Below is a listing; give only the number of its lines that contain the word "Curados".

* _Data for this task_:
——

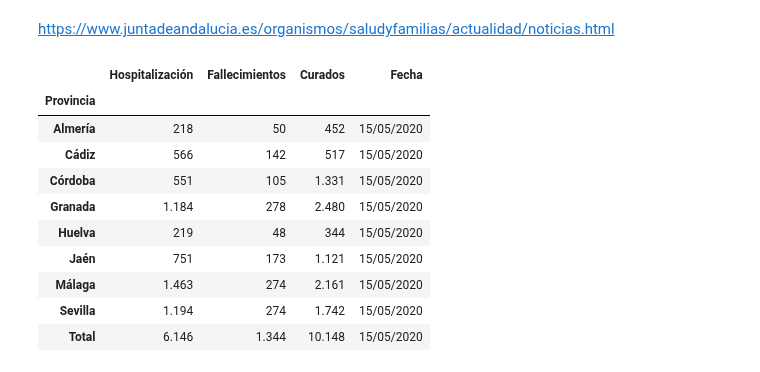
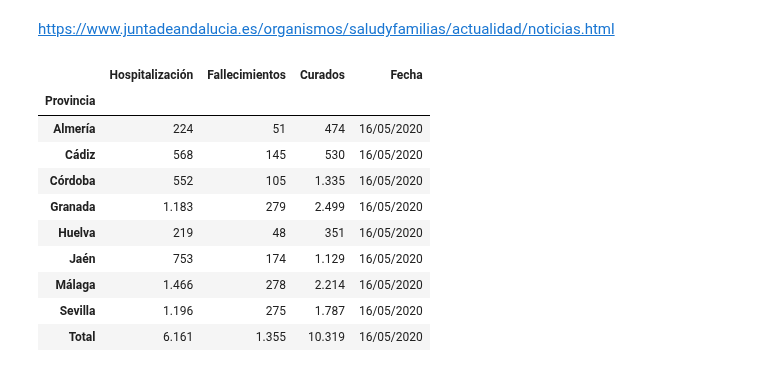
Before and after one commit to kfern/jupyter, a Jupyter notebook: covid19-es-and/day2csv.ipynb, the cells around one changed output. Cells and saved outputs as stored; diff of their text form; code cells hidden in the pictures.

```diff
--- a/covid19-es-and/day2csv.ipynb
+++ b/covid19-es-and/day2csv.ipynb
@@ -7,8 +7,8 @@ import seaborn as sns
 https://www.juntadeandalucia.es/organismos/saludyfamilias/actualidad/noticias.html
 # %%
 filename = 'covid19-es-and.csv'
-fecha = '15/05/2020'
-id_noticia = '236128'
+fecha = '16/05/2020'
+id_noticia = '236172'
 url = 'https://www.juntadeandalucia.es/organismos/saludyfamilias/actualidad/noticias/detalle/' + id_noticia + '.html'
 # %%
 # Load
@@ -18,29 +18,29 @@ dfL = tables[0]
 # %%
 # Prepare
 dfL.set_index(['Provincia'], inplace=True)
-del dfL['Positivo']
+del dfL['Positivo PCR']
 del dfL['UCI']
 #dfL.rename(columns={'Hospitalización': 'Ingresados', 'Curados': 'Altas', 'Fallecimientos': 'Bajas'}, inplace=True)
 dfL['Fecha'] = fecha
 
 # A partir del 14/05/2020 se cambia el formato del dato añadiendo en la misma columna el número de nuevos casos
 dfL['Hospitalización'] = dfL['Hospitalización'].str.split(' ').str[0]
 dfL['Curados'] = dfL['Curados'].str.split(' ').str[0]
 dfL['Fallecimientos'] = dfL['Fallecimientos'].str.split(' ').str[0]
 
 dfL
 # %% [output]
 |  | Hospitalización | Fallecimientos | Curados | Fecha |
 | Provincia |  |  |  |  |
-| Almería | 218 | 50 | 452 | 15/05/2020 |
-| Cádiz | 566 | 142 | 517 | 15/05/2020 |
-| Córdoba | 551 | 105 | 1.331 | 15/05/2020 |
-| Granada | 1.184 | 278 | 2.480 | 15/05/2020 |
-| Huelva | 219 | 48 | 344 | 15/05/2020 |
-| Jaén | 751 | 173 | 1.121 | 15/05/2020 |
-| Málaga | 1.463 | 274 | 2.161 | 15/05/2020 |
-| Sevilla | 1.194 | 274 | 1.742 | 15/05/2020 |
-| Total | 6.146 | 1.344 | 10.148 | 15/05/2020 |
+| Almería | 224 | 51 | 474 | 16/05/2020 |
+| Cádiz | 568 | 145 | 530 | 16/05/2020 |
+| Córdoba | 552 | 105 | 1.335 | 16/05/2020 |
+| Granada | 1.183 | 279 | 2.499 | 16/05/2020 |
+| Huelva | 219 | 48 | 351 | 16/05/2020 |
+| Jaén | 753 | 174 | 1.129 | 16/05/2020 |
+| Málaga | 1.466 | 278 | 2.214 | 16/05/2020 |
+| Sevilla | 1.196 | 275 | 1.787 | 16/05/2020 |
+| Total | 6.161 | 1.355 | 10.319 | 16/05/2020 |
 # %%
 # Save to csv
 campos_ordenados = ['Hospitalización','Curados','Fallecimientos','Fecha']
```
Also changed, not shown: parts of 5 cells of this notebook, 1 other file.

——

* _Written response_:
4